• **To do**: The word "MainStyled" marks the lines to report; pull each of them from the listing.

• **Task input**:

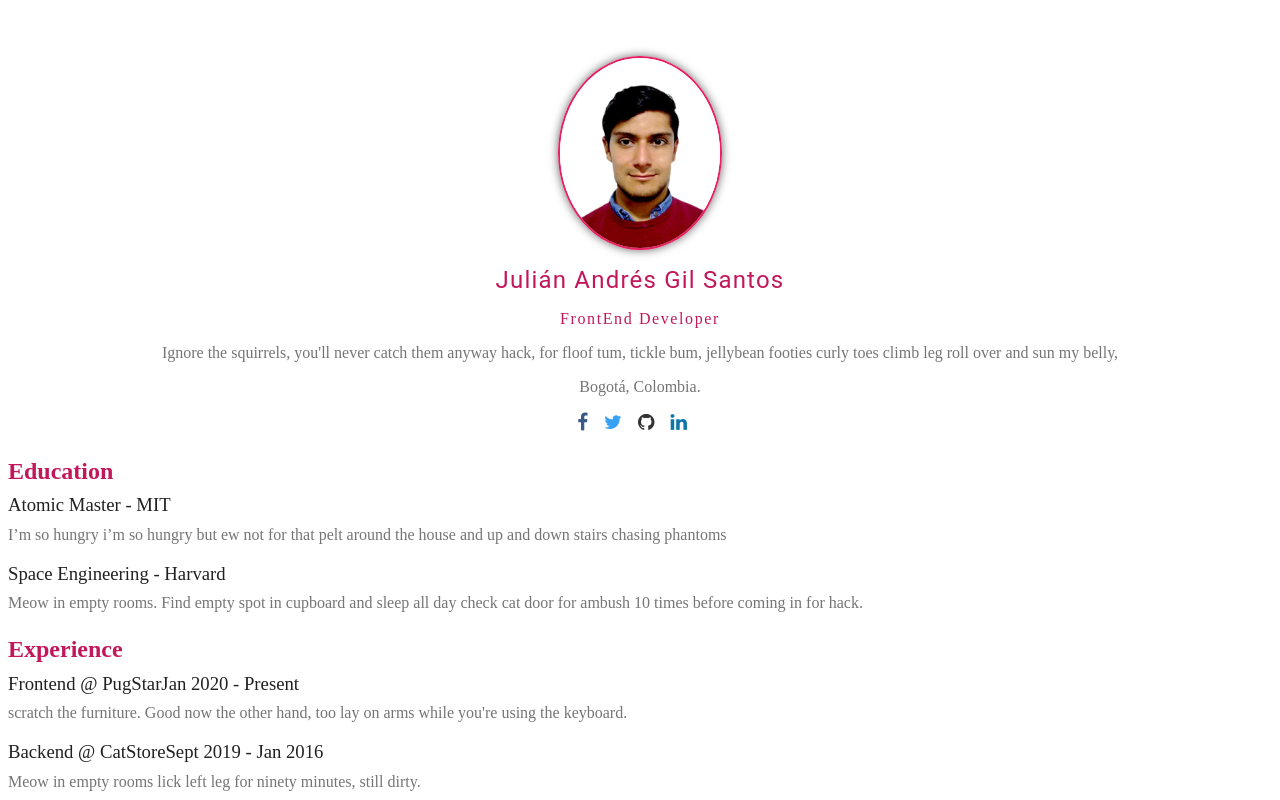
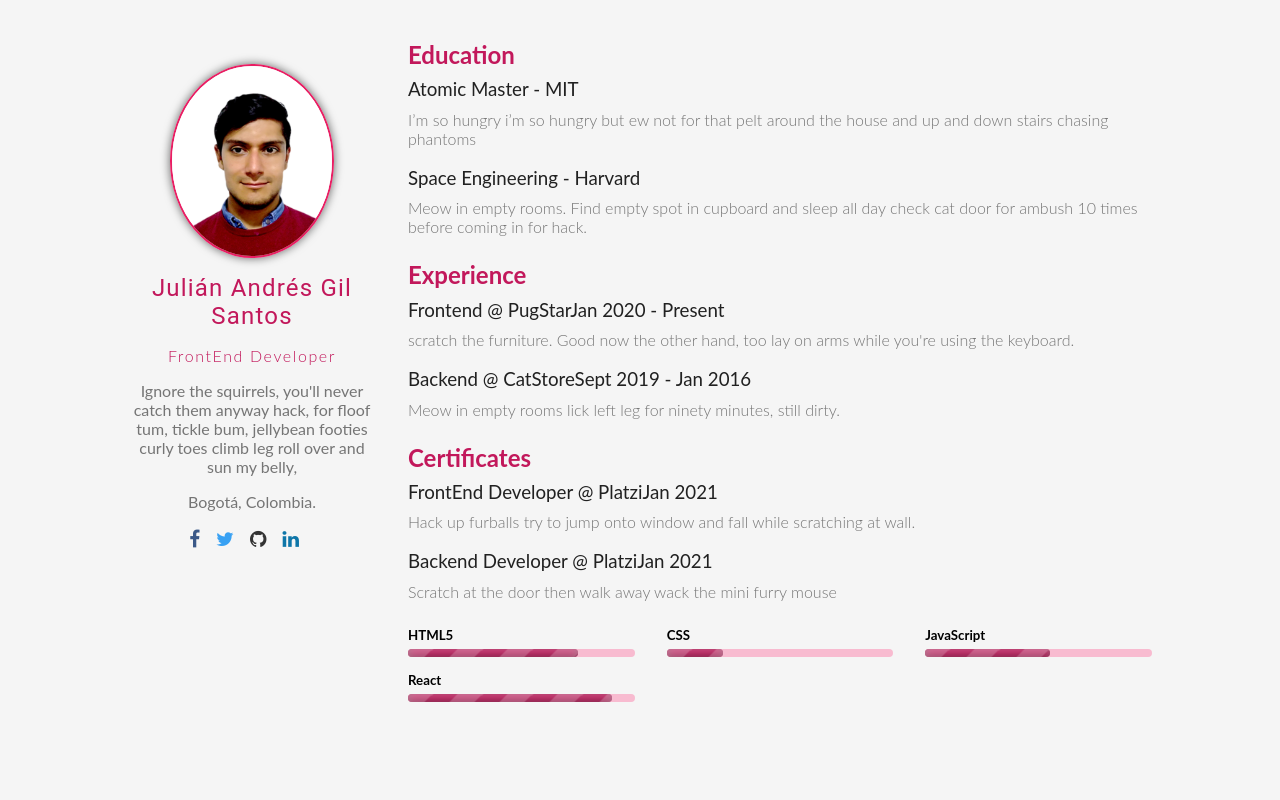
Before and after one commit to gilsantosjulian/curriculumvitae, a React app: page / in a window 1280 px wide. Shown: the top 800 px of the page. Built offline with nearby package versions, Linux system fonts and the light colour scheme.

Commit message:
feat(Main.jsx/App.jsx) Add global style and grid style on main component

```diff
--- a/src/components/Main.jsx
+++ b/src/components/Main.jsx
@@ -1,11 +1,26 @@
-import React from 'react';
+import React from "react";
+import styled from "styled-components";
+
+const MainStyled = styled.div`
+  display: grid;
+  grid-template-columns: minmax(auto, 1024px);
+  justify-content: center;
+  padding: 1em;
+`;
+
+const MainContainer = styled.div`
+  display: grid;
+  grid-template-columns: 1fr 3fr;
+  grid-gap: 2rem;
+  grid-row-gap: 0.5em;
+`;
 
 const Main = ({ children }) => {
-    return (
-        <div>
-            {children}
-        </div>
-    );
-}
+  return (
+    <MainStyled>
+      <MainContainer className="Main-container">{children}</MainContainer>
+    </MainStyled>
+  );
+};
 
 export default Main;
--- a/src/containers/App.jsx
+++ b/src/containers/App.jsx
@@ -1,21 +1,34 @@
-import React from 'react';
-import About from '../components/About';
-import Certificates from '../components/Certificates';
-import Education from '../components/Education';
-import Experience from '../components/Experience';
-import Info from '../components/Info';
-import Main from '../components/Main';
-import Sidebar from '../components/Sidebar';
-import Skills from '../components/Skills';
+import React from "react";
+import { createGlobalStyle } from "styled-components";
+import About from "../components/About";
+import Certificates from "../components/Certificates";
+import Education from "../components/Education";
+import Experience from "../components/Experience";
+import Info from "../components/Info";
+import Main from "../components/Main";
+import Sidebar from "../components/Sidebar";
+import Skills from "../components/Skills";
 
-import userGetData from '../hooks/userGetData';
+import userGetData from "../hooks/userGetData";
+
+const GlobalStyle = createGlobalStyle`
+	body {
+		font-family: 'Lato', sans-serif;
+		margin: 0;
+		padding: 0;
+		background: #f5f5f5;
+	}
+`;
 
 const App = () => {
   const data = userGetData();
   console.log(data);
 
-	return data.length == 0 ? <h1>Cargando ...</h1> : (
+  return data.length == 0 ? (
+    <h1>Cargando ...</h1>
+  ) : (
     <Main>
+      <GlobalStyle />
       <Sidebar>
         <About
           avatar={data.avatar}
@@ -34,7 +47,6 @@
       </Info>
     </Main>
   );
-
 };
 
 export default App;
```
Lines whose indentation alone changed are shown as unchanged.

• **Task output**:
+const MainStyled = styled.div`
+    <MainStyled>
+    </MainStyled>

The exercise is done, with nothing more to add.